This brings us to State.updateState(), the update function that keeps your page in sync with your state object. Every time it runs, it updates all the tagged values on the page. It’s not the most efficient thing to redo everything on the page every time, but it’s a lot simpler, and as I hope I’ve already made clear, this is an imperfect solution for an imperfect codebase.

$(document).ready(function(){
  State.updateState();
});

The first thing the update function does is update the value according to the property it receives. Then it runs the two transformations I mentioned. For text elements, it makes a list of all data-text nodes, grabs their data-tag value, and sets the text to whatever is in the tagged property. Color works a little differently, setting the data-color attribute to the value of the tagged property, and then relies on the CSS, which styles the data-color properties to show the correct style.

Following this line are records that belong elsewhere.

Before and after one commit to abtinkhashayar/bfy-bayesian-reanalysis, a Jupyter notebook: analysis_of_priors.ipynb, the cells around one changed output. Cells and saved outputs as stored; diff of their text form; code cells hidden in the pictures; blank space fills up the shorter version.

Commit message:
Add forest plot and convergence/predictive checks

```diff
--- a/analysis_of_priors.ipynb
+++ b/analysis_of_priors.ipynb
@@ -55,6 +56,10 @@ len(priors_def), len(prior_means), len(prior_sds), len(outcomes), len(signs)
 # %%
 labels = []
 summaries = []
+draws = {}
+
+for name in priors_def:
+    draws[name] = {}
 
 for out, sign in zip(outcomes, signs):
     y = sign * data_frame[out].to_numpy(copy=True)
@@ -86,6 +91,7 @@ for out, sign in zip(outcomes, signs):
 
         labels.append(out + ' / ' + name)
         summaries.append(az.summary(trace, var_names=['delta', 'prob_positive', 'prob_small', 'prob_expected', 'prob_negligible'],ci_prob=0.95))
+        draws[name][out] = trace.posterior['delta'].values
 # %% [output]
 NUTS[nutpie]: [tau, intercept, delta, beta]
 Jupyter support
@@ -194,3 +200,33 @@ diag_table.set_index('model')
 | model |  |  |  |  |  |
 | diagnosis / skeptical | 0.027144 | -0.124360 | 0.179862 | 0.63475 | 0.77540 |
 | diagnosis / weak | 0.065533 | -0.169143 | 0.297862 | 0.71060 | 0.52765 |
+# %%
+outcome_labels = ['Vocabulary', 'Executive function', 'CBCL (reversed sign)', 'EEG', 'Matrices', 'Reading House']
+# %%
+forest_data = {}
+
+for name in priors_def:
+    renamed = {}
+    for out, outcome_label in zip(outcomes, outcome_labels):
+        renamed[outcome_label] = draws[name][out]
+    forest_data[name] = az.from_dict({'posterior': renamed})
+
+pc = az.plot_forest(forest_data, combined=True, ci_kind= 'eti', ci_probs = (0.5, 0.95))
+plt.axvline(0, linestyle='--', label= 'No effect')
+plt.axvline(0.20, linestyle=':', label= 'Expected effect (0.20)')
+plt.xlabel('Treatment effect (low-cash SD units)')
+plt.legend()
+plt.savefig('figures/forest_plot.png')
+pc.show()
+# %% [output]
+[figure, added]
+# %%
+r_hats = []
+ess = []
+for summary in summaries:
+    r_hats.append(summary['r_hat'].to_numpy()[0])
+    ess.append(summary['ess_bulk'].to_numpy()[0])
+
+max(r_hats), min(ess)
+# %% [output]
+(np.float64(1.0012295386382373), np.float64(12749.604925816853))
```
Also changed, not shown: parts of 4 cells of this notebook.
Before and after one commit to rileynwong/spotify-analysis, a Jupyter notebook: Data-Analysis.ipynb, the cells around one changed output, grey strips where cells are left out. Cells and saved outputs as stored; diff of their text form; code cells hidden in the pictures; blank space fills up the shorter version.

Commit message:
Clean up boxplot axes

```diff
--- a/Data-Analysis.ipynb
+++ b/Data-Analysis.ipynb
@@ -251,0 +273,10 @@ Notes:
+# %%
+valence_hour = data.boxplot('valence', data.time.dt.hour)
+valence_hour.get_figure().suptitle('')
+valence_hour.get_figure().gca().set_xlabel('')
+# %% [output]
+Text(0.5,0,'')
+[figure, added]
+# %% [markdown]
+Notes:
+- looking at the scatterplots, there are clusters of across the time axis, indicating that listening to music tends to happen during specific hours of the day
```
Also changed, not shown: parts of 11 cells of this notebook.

I’ve also added a document.ready, so we can run the update function on load and display our default values. You can pull default values from the DOM, or an AJAX call, or just load the State object with them already entered as I’ve done here.

And that’s it! All we do is keep the state in the JavaScript, observe our events, and react to changes as they happen. Simple, right?

What’s the benefit here? Working with a pattern like this maintains a single source of truth in your state object that you control, you can trust and you can enforce. If you ever lose trust that your DOM is correct, all you need to do is re-run the update function with no arguments and your values become consistent with the state object again.

Is this kind of hokey and primitive? Absolutely. Would you want to build an entire system out of this? Certainly not. If you have better tools available to you, you should use them. But if you’re in a highly restrictive legacy codebase like I am, try writing your next feature with Reactive jQuery and see if it makes your code, and your life, simpler.

The original post Reactive jQuery for Spaghetti-fied Legacy Codebases (or When You Can’t Have Nice Things).